Bidding farewell to Fr Reid, the Rev good said: “May I offer you my blessing? Go forth my friend, go forth upon your journey from this world – in the name of the Father who created you; in the name of the Son who has redeemed you; in the name of the Holy Spirit who has sanctified you; and all the people of God, aided by angles and archangels of the whole company of heaven, my your journey now bring you to a place of real and lasting peace, the peace that you so richly deserve. Thank you and bless you.”
Earlier in the funeral Mass, similarly warm tribute was paid by the Redemptorist Provincial, Fr Michael Kelleher, who said it was impossible to understand Fr Alec separate from his faith. The passage from St John’s gospel – “the word was made flesh and lived amongst us” – was central to Fr Alec’s understanding of peacemaking, he said.
“The only way that you can answer the question ‘who was Father Alec Reid?’ was to understand him as a man of faith, as a man of God. It is not really possible to understand Fr Alec’s life and work without taking God, and Fr Alec’s faith in God, into account. Fr Alec saw himself as a servant of Christ in a situation of conflict. . . For Fr Alec the primary role of the servant of Christ in a situation of conflict is to be the pastoral agent of the Holy Spirit in the midst of the conflict, to be in some ways the channel, the instrument of the Holy Spirit.”
During his efforts to secure peace, which he ran from the Clonard Monestary in west Belfast, Fr Reid was often asked who he represented during his peace efforts, said Fr Kelleher.
“Fr Alec would simple say that he represented the next person who was going to be killed or hurt in the conflict in the North.”

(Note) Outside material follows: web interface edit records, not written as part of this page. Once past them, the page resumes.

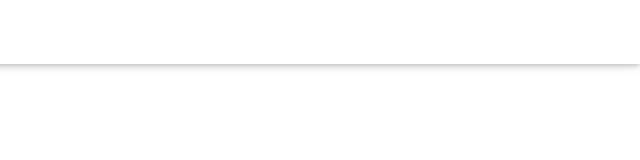
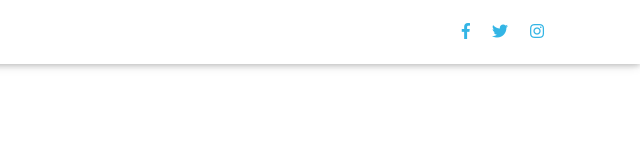
Before and after one commit to ezgielouzeh/portfolio-bootstrap, a plain HTML site: page index.html in a window 1280 px wide. Shown: the full height of the page, 640-1280 px from the left. Drawn offline with Linux system fonts and the light colour scheme; a web font is replaced by a local one.

Commit message:
social icon buttons

```diff
--- a/index.html
+++ b/index.html
@@ -58,6 +58,24 @@
                 <a class="nav-link" href="#contact">Contact</a>
               </li>
             </ul>
+            <!--Social Icons-->
+            <ul class="navbar-nav nav-flex-icons">
+              <li class="nav-item">
+                <a class="nav-link">
+                  <i class="fab fa-facebook-f text-info light-green-text-2"></i>
+                </a>
+              </li>
+              <li class="nav-item">
+                <a class="nav-link">
+                  <i class="fab fa-twitter text-info light-green-text-2"></i>
+                </a>
+              </li>
+              <li class="nav-item">
+                <a class="nav-link">
+                  <i class="fab fa-instagram text-warning text-info light-green-text-2"></i>
+                </a>
+              </li>
+            </ul>
           </div>
         </div>
       </nav>
```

He continued: “For Fr Alec this was, and is, the crucial scriptural guideline for the serving Christian in a situation of conflict. He or she must, like Jesus, become personally involved in its full flesh and blood humanity until he or she knows it by heart in all its reality. Fr Alec saw himself as doing that, as becoming personally involved in the conflict’s full flesh and blood humanity until he knew it by hears in all its reality. The picture of Fr Alec with the two corporals murdered by the IRA when they took a wrong turn in Belfast in 1988 and became trapped is an example of that. He literally has blood on his face; why? Because he was giving the kiss of life to one of those two men.”
Music at the funeral was provided by piper Kevin Rowsome, flautist Cormac Breathnach, cellist Naoise Rowsome and harpist Tierna Rowsome.

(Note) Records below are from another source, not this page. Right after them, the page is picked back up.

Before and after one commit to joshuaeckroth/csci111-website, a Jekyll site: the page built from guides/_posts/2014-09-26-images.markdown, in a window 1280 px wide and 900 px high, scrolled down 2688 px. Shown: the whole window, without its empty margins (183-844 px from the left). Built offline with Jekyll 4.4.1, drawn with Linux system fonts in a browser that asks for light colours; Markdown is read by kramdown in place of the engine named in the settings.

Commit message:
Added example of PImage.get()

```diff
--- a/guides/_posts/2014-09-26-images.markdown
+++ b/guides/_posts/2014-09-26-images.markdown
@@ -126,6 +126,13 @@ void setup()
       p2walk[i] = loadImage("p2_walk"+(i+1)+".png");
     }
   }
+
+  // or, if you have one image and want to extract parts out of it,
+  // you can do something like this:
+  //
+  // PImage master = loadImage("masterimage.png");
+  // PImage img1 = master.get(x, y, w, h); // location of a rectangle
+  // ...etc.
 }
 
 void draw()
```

Fr Reid was born in 1931, ordained in 1957 and died on Friday. He was named after a grandfather who converted to Catholicism in order to marry.
The chief mourners were his sisters, Maura Litster and Margaret O’Meara, and his aunt Ita, together with his colleagues in the Redemptorist Order.

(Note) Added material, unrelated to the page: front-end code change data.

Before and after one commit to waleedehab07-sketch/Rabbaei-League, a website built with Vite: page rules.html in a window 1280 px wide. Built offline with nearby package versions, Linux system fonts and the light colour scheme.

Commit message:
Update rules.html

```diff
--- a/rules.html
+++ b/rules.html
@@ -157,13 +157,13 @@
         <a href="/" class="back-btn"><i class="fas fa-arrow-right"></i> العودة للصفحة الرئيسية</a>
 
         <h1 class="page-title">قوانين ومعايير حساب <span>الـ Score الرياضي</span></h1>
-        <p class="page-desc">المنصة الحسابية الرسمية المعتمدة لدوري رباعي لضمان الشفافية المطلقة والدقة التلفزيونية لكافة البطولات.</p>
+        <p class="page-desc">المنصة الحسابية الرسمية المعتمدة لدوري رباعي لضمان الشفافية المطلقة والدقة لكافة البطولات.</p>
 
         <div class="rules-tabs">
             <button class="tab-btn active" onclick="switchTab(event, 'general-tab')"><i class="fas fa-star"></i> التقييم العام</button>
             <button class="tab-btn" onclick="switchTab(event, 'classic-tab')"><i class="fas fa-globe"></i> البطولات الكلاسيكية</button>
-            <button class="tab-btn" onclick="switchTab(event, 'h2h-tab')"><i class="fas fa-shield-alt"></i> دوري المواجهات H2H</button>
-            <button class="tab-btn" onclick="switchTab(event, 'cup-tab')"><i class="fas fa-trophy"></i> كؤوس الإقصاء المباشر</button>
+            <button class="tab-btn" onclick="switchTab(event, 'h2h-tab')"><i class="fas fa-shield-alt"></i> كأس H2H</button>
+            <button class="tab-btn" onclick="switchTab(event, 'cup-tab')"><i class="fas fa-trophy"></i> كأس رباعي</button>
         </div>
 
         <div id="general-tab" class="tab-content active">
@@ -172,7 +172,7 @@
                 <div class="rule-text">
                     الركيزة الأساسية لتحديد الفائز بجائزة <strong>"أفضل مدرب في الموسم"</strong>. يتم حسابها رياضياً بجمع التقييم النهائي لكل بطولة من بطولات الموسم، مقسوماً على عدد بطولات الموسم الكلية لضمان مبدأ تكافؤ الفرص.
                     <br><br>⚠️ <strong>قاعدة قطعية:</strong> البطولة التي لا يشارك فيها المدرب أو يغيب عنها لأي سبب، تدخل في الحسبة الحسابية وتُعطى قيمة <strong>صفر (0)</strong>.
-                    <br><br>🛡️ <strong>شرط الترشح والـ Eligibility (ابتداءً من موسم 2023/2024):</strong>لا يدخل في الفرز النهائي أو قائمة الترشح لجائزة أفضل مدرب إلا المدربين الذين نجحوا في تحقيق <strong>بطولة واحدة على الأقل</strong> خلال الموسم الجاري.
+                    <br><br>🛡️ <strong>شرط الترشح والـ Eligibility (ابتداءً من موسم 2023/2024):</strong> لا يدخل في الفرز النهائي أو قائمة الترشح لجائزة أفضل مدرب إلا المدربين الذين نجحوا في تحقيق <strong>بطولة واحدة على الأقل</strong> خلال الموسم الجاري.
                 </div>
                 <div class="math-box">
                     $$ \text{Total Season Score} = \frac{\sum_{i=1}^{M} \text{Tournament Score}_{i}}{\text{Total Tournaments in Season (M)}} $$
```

The funeral was attended by President Higgins and his wife, Sabina. The Taoiseach was represented by his aide de camp, Comdt Alan Bulger.
Other mourners included former foreign minister Dermot Ahern, Mrs Kathleen Reynolds, wife ogf the former Taoiseach Albert Reynolds, and two of their daughters, Cathy and Miriam, former minister of state Martin Mansergh, former government chief whip, Tom Kitt, former secretary general at the department of justice, Tim Dalton, former Fine Gael TD Lucinda Creighton and her husband Senator Paul Bradford, Fr Michael Darcy, retired journalist and author Deaglan de Breadun, and journalist Vincent Browne.
The US ambassador was represented by the embassy’s charge d’affairs, Stuart Dwyer.
With Mr Adams was his spokesman of long-standing Richael McAuley, and the party’s deputy leader, Mary Lou McDonald.